~ “Promotions increase the chance of divorce for women, but not for men.”
So, if all of this is true, what’s a young single professional women to do if she wants to get married? Apparently, she lies — or more nicely said, she significantly downplays her career success in the hopes that a man will find her worthy enough to marry.
How depressing. So this is where we find ourselves a half-century after Mary Tyler Moore twirled and triumphantly threw her beret into the air?
Here’s what I have to say to the amazing young professional women out there — if a man doesn’t want to marry you because you’re smart, accomplished and successful, you should think long and hard about whether you want to marry him. Marriage is (hopefully) a life-long partnership, with someone who you greatly respect, and equally important, who greatly respects you. Trust me, being a women in corporate America is simply too hard to not have your life partner in your corner.
And for those of us who are further along in our careers, it’s equally important that we don’t downplay our successes but instead be proud of working outside the home. Not only are we role models for young professional women, we are the role models for our sons and daughters.
In a 2015 study by Kathleen L. McGinn, the Cahners-Rabb Professor of Business Administration at Harvard Business School, McGinn found that women whose moms worked outside the home are more likely to have jobs themselves, are more likely to hold supervisory responsibility at those jobs, and earn higher wages than women whose mothers stayed home full time. Men raised by working mothers are more likely to contribute to household chores and spend more time caring for family members.
And, the findings hold true across 24 countries. “There are very few things, that we know of, that have such a clear effect on gender inequality as being raised by a working mother,” says McGinn.
So, whether you’re early in your career or a little further along, we must not dilute our career successes for the sake of making a man happy.

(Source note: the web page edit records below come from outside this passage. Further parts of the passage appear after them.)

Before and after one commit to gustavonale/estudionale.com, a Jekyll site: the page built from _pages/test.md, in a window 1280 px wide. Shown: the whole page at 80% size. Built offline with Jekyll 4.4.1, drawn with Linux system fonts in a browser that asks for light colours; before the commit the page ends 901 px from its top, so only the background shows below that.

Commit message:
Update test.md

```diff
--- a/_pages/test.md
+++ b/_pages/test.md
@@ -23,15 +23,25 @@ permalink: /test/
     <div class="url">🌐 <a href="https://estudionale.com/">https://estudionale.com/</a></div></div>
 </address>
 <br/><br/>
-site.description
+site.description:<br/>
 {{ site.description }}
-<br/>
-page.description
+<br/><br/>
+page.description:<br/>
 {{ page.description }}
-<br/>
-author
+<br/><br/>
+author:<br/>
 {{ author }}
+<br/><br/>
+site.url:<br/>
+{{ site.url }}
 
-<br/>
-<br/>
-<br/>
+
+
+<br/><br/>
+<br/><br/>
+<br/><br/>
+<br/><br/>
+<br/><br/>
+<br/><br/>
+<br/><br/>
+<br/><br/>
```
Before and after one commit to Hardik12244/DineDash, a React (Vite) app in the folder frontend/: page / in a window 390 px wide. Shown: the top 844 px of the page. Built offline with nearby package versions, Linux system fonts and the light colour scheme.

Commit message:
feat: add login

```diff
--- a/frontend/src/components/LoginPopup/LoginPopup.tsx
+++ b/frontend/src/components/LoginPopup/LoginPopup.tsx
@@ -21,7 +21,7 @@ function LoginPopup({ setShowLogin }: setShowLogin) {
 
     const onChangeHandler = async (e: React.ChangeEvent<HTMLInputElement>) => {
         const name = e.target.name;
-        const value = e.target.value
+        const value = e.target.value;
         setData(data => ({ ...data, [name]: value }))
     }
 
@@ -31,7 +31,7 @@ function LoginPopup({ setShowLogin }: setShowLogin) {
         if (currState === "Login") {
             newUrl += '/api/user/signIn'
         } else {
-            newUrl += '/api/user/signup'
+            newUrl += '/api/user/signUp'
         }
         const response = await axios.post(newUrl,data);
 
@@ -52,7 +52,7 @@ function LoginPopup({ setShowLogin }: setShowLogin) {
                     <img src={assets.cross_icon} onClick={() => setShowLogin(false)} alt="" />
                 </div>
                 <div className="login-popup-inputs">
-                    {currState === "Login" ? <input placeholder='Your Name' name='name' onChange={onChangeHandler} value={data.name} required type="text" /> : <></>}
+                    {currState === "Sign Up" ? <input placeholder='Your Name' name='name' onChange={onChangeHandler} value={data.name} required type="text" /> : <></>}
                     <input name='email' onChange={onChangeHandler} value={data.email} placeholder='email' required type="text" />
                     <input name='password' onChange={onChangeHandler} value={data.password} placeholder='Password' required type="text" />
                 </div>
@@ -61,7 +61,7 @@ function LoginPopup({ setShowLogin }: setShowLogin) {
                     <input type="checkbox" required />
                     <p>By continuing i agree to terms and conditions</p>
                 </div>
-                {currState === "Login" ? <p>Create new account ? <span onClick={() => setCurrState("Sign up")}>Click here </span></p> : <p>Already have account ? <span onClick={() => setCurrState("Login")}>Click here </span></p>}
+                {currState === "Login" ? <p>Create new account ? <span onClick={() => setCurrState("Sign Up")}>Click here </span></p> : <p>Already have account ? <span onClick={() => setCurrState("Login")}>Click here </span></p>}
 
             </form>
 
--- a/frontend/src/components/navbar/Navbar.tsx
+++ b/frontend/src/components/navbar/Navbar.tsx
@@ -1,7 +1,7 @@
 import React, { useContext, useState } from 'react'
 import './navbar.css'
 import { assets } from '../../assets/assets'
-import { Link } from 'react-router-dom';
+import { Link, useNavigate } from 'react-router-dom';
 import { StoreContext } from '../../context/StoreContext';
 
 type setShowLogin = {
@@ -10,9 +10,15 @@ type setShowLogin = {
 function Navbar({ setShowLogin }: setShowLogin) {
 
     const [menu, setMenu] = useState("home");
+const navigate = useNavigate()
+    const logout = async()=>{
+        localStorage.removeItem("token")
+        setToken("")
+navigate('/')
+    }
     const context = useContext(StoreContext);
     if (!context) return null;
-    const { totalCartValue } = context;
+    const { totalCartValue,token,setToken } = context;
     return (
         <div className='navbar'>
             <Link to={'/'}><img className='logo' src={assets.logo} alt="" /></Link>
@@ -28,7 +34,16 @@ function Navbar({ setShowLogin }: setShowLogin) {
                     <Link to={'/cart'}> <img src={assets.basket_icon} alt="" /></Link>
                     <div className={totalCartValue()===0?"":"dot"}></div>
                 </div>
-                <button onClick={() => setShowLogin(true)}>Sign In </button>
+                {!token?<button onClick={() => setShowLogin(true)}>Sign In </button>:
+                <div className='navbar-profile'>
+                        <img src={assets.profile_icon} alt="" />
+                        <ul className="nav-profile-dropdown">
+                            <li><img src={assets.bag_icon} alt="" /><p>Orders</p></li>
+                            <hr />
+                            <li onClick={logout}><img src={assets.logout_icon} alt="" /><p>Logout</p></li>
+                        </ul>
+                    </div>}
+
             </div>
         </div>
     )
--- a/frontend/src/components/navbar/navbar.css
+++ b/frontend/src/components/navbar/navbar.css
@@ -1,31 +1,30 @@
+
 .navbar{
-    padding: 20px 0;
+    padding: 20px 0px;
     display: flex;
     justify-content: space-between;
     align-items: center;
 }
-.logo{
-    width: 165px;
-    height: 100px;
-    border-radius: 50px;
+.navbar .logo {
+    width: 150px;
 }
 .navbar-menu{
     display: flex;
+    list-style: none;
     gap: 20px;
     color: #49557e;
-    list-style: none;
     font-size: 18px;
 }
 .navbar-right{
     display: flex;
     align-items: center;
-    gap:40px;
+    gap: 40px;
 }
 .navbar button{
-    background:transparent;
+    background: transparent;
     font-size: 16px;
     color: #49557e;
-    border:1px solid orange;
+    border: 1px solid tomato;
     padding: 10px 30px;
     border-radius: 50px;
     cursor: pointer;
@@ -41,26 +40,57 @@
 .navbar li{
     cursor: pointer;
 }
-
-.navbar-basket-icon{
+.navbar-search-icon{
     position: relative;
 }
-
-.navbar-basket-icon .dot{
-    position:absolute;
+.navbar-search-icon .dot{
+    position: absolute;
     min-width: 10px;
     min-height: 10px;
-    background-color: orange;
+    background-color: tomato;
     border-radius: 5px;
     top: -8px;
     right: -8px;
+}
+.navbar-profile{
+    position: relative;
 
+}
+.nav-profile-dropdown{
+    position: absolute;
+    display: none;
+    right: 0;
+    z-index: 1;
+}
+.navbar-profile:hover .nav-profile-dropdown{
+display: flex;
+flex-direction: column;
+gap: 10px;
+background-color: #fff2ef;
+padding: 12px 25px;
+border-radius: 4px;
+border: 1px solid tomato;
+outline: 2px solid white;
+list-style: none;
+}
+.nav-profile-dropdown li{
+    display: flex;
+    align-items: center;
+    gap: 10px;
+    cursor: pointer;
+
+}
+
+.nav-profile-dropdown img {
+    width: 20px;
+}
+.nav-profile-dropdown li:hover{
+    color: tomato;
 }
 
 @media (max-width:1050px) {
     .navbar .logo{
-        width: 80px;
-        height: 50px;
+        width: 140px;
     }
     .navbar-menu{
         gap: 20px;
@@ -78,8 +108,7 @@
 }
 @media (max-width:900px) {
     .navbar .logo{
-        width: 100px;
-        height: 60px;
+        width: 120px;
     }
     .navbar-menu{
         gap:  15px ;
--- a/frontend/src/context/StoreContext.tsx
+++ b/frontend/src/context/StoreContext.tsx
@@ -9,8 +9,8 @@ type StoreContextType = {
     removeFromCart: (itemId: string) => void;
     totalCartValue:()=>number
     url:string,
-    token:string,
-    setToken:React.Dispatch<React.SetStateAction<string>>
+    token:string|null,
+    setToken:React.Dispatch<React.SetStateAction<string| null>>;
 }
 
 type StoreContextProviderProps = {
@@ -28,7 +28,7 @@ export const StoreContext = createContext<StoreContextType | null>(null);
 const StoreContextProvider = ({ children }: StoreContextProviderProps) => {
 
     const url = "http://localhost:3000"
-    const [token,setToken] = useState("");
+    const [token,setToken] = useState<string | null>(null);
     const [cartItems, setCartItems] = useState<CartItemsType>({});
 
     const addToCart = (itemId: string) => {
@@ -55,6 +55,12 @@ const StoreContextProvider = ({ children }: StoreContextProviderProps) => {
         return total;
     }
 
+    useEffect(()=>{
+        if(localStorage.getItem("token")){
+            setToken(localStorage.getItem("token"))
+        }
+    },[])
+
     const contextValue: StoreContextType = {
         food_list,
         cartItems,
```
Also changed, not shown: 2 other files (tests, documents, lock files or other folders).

A close friend made a sign for the recent Women’s March in New York City that said, “Men of Quality Do Not Fear Equality.” I couldn’t agree more.